A descriptive name given on account of the many ways the head suggest “bows;” the profile of the head resembles the “bow of a boat,” the upper jaw is arched like an archer’s bow, and the baleen arches like a taught bow.
The baleen in the bowhead is the longest of the baleen whales with plates reaching 4 meters (15 feet). The bowhead has over 300 plates of baleen on each side of their head, so while they were hunted for oil, the baleen was also sought for many products until plastic became the rage – another case where ironically the petroleum industry had a hand in saving the whales.
This cousin of the Right Whale resides exclusively in the Arctic. They follow the advance and retreat of the lead ice and can break through 12” of ice, and are often accompanied by belugas.
The lifespan of most whales have been framed in the context of human longevity, despite the lack of any substantiating evidence. This was until a Bowhead was recently taken by subsistence hunters who found an ivory spear point lodged in its blubber of a type that had not been used for 200 years.
Discovery of Sound in the Sea: Bowhead Whale
Arkive.org: Bowhead Whale
Alaska Department of Fish and Game: Bowhead Whale
Cetacea: Bowhead Whale
Cornell Lab of Ornithology, Bioacoustics Research Program: Bowhead Whale Vocalizations
National Marine Mammal Laboratory: Bowhead Whales
Ko, D., Zeh, J.E., Clark, C.W., Ellison, W.T., Krogman, B.D. and Sonntag, R. 1986. Utilization of acoustic location data in determining a minimum number of spring-migrating bowhead whales unaccounted for by the ice-based visual census.
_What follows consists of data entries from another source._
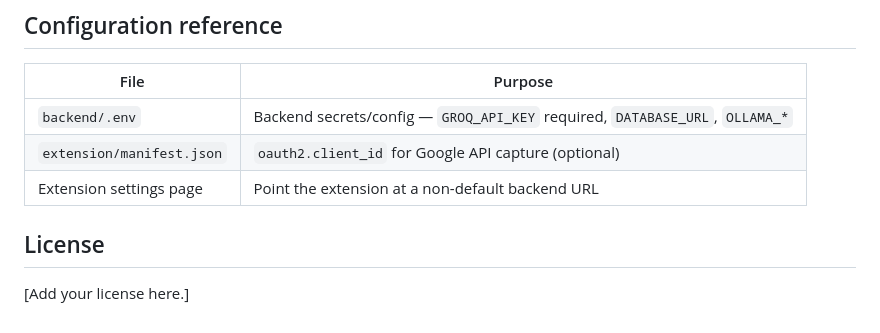
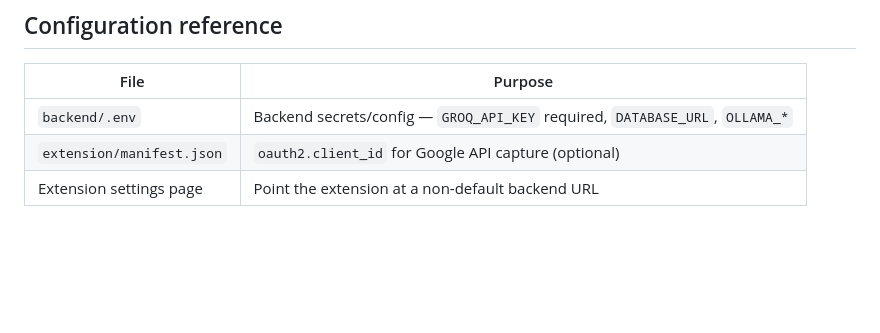
Before and after one commit to akv-creates/contextbridge, a Markdown page: README.md, the part around the change. GitHub-like rendering; blank space fills up the shorter version.

Commit message:
Remove license section from README
Removed license section from README.

```diff
--- a/README.md
+++ b/README.md
@@ -84,7 +84,3 @@ node test/qa-suite.mjs   # requires the backend + Ollama running
 | `backend/.env` | Backend secrets/config — `GROQ_API_KEY` required, `DATABASE_URL`, `OLLAMA_*` |
 | `extension/manifest.json` | `oauth2.client_id` for Google API capture (optional) |
 | Extension settings page | Point the extension at a non-default backend URL |
-
-## License
-
-[Add your license here.]
```
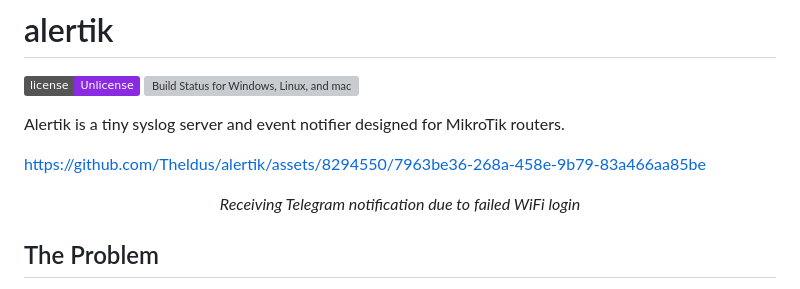
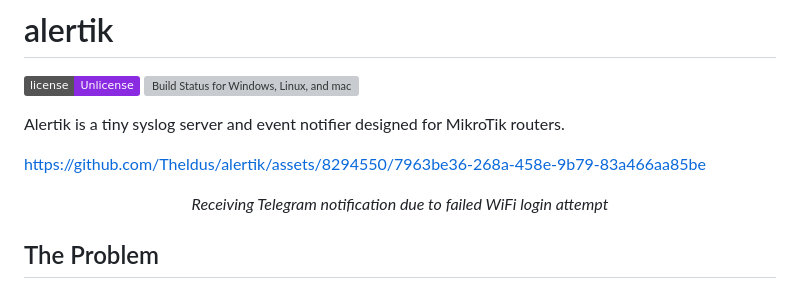
Before and after one commit to Theldus/alertik, a Markdown page: README.md, the part around the change. Rendered like a GitHub page; badges without logos; grey boxes are pictures that could not be loaded.

Commit message:
[skip ci] Update README.md

```diff
--- a/README.md
+++ b/README.md
@@ -6,7 +6,7 @@ Alertik is a tiny syslog server and event notifier designed for MikroTik routers
 
 https://github.com/Theldus/alertik/assets/8294550/7963be36-268a-458e-9b79-83a466aa85be
 <p align="center">
-<i>Receiving Telegram notification due to failed WiFi login</i>
+<i>Receiving Telegram notification due to failed WiFi login attempt</i>
 </p>
 
 ## The Problem
```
Report of the International Whaling Commission 36: 325-338.
Ljungblad, D.K., Thompson, P.O. and Moore, S.E. 1982. Underwater sounds recorded from migrating bowhead whales, Balaena mysticetus, in 1979. Journal of the Acoustical Society of America 71(2): 477-482.
Richardson, W.J., Green, C.R. Jr., Malme, C.I. and Thomson, D.H. 1995. Marine Mammals and Noise. San Diego, CA: Academic Press.